Rebecca Burgess came up with the idea of a fibersheds project to develop an eco-friendly, locally sourced wardrobe. Nicolás Boullosa / CC BY 2.0

By Tara Lohan

If I were to open my refrigerator, the origins of most of the food wouldn't be too much of a mystery — the milk, cheese and produce all come from relatively nearby farms. I can tell from the labels on other packaged goods if they're fair trade, non-GMO or organic.

Read More Show Less
A television crew reports on Hurricane Dorian while waves crash against the Banana River sea wall. Paul Hennessy / SOPA Images / LightRocket / Getty Images

By Mark Hertsgaard and Kyle Pope

Some good news, for a change, about climate change: When hundreds of newsrooms focus their attention on the climate crisis, all at the same time, the public conversation about the problem gets better: more prominent, more informative, more urgent.

Read More Show Less
Sponsored
U.S. Senators Chris Coons (D-Del.) and Mike Braun (R-Ind.) met with Bill Gates on Nov. 7 to discuss climate change and ways to address the challenge. Senator Chris Coons

The U.S. Senate's bipartisan climate caucus started with just two members, a Republican from Indiana and a Democrat from Delaware. Now it's up to eight members after two Democrats, one Independent and three more Republicans joined the caucus last week, as The Hill reported.
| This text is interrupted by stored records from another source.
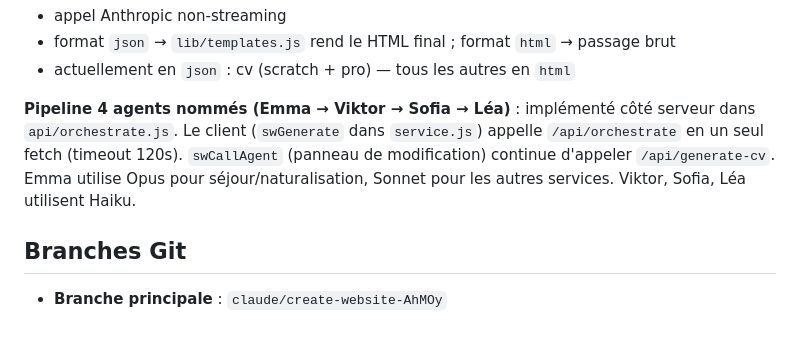
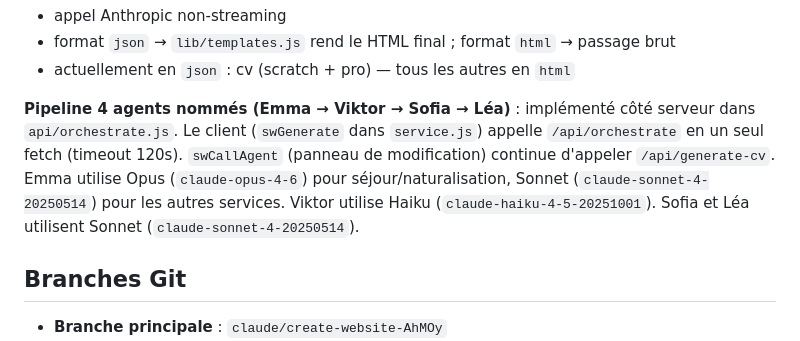
Before and after one commit to goldvinou/Dok-peyi, a Markdown page: CLAUDE.md, the part around the change. GitHub-like rendering.

Commit message:
chore(docs): corrige modèles Sofia et Léa dans CLAUDE.md
Sofia et Léa utilisent claude-sonnet-4-20250514, pas Haiku.
Correction du tableau agents dans la section Pipeline de génération.

https://claude.ai/code/session_01MENq8zYiBacQYjvrjdY1zs

```diff
--- a/CLAUDE.md
+++ b/CLAUDE.md
@@ -198,7 +198,7 @@ Pour les services utilisant `lib/pipeline.js` (via `/api/pipeline` action `gener
 - format `json` → `lib/templates.js` rend le HTML final ; format `html` → passage brut
 - actuellement en `json` : cv (scratch + pro) — tous les autres en `html`
 
-**Pipeline 4 agents nommés (Emma → Viktor → Sofia → Léa)** : implémenté côté serveur dans `api/orchestrate.js`. Le client (`swGenerate` dans `service.js`) appelle `/api/orchestrate` en un seul fetch (timeout 120s). `swCallAgent` (panneau de modification) continue d'appeler `/api/generate-cv`. Emma utilise Opus pour séjour/naturalisation, Sonnet pour les autres services. Viktor, Sofia, Léa utilisent Haiku.
+**Pipeline 4 agents nommés (Emma → Viktor → Sofia → Léa)** : implémenté côté serveur dans `api/orchestrate.js`. Le client (`swGenerate` dans `service.js`) appelle `/api/orchestrate` en un seul fetch (timeout 120s). `swCallAgent` (panneau de modification) continue d'appeler `/api/generate-cv`. Emma utilise Opus (`claude-opus-4-6`) pour séjour/naturalisation, Sonnet (`claude-sonnet-4-20250514`) pour les autres services. Viktor utilise Haiku (`claude-haiku-4-5-20251001`). Sofia et Léa utilisent Sonnet (`claude-sonnet-4-20250514`).
 
 ## Branches Git
 - **Branche principale** : `claude/create-website-AhMOy`
```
Read More Show Less
EPA scientists survey aquatic life in Newport, Oregon. U.S. Environmental Protection Agency

The U.S. Environmental Protection Agency (EPA) is proposing to significantly limit the use of science in agency rulemaking around public health, the The New York Times reports.
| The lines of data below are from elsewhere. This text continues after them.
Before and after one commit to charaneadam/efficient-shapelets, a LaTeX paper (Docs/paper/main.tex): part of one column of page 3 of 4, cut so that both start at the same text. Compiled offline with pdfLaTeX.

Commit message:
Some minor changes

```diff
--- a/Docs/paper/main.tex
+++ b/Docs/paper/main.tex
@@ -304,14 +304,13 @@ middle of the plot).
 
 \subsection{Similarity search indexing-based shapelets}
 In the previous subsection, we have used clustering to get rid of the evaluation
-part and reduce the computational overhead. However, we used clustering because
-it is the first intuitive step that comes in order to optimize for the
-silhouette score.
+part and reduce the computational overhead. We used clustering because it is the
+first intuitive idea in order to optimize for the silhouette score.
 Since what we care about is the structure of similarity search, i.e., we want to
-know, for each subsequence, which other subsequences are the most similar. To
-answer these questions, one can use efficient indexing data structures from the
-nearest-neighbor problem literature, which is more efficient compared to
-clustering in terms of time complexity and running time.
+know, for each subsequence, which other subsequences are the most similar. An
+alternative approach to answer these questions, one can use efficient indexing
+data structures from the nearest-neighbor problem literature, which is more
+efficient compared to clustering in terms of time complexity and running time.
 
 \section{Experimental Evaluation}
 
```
Read More Show Less
A timelapse video shows synthetic material and baby fish collected from a plankton sample from a surface slick taken off Hawaii's coast. Honolulu Star-Advertiser / YouTube screenshot

A team of researchers led by the National Oceanic and Atmospheric Administration didn't intend to study plastic pollution when they towed a tiny mesh net through the waters off Hawaii's West Coast. Instead, they wanted to learn more about the habits of larval fish.

Read More Show Less